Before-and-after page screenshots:
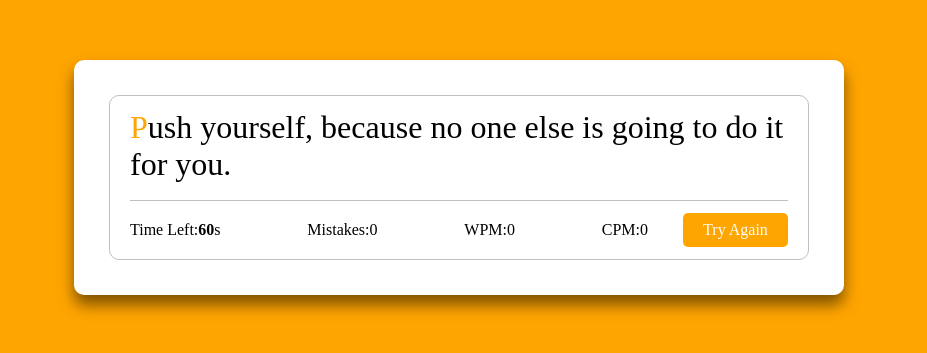
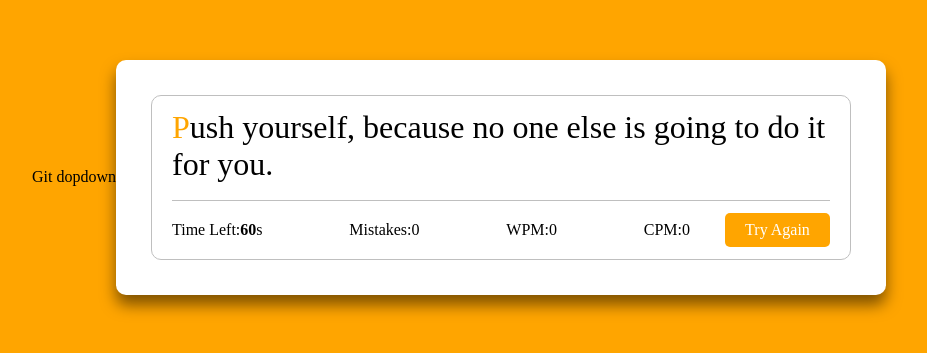
Before and after one commit to codehasrhil/Typinggame, a plain HTML site: page index.html in a window 1280 px wide. Shown: the part 223-576 px from the top of the page, without its empty margins (181-1108 px from the left). Drawn offline with Linux system fonts and the light colour scheme.

```diff
--- a/index.html
+++ b/index.html
@@ -6,6 +6,7 @@
     <link rel="stylesheet" href="style.css">
 </head>
 <body>
+    <p>Git dopdown</p>
     <div class="wrapper">
      <input type="text" class="input-field">
      <div class="content-box">
```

PROBLEM TO WORK ON: Match on "html" and copy out every line of the entries that contains it.

EXERCISE ANSWER:
Before and after one commit to codehasrhil/Typinggame, a plain HTML site: page index.html in a window 1280 px wide. Shown: the part 223-576 px from the top of the page, without its empty margins (181-1108 px from the left). Drawn offline with Linux system fonts and the light colour scheme.
--- a/index.html
+++ b/index.html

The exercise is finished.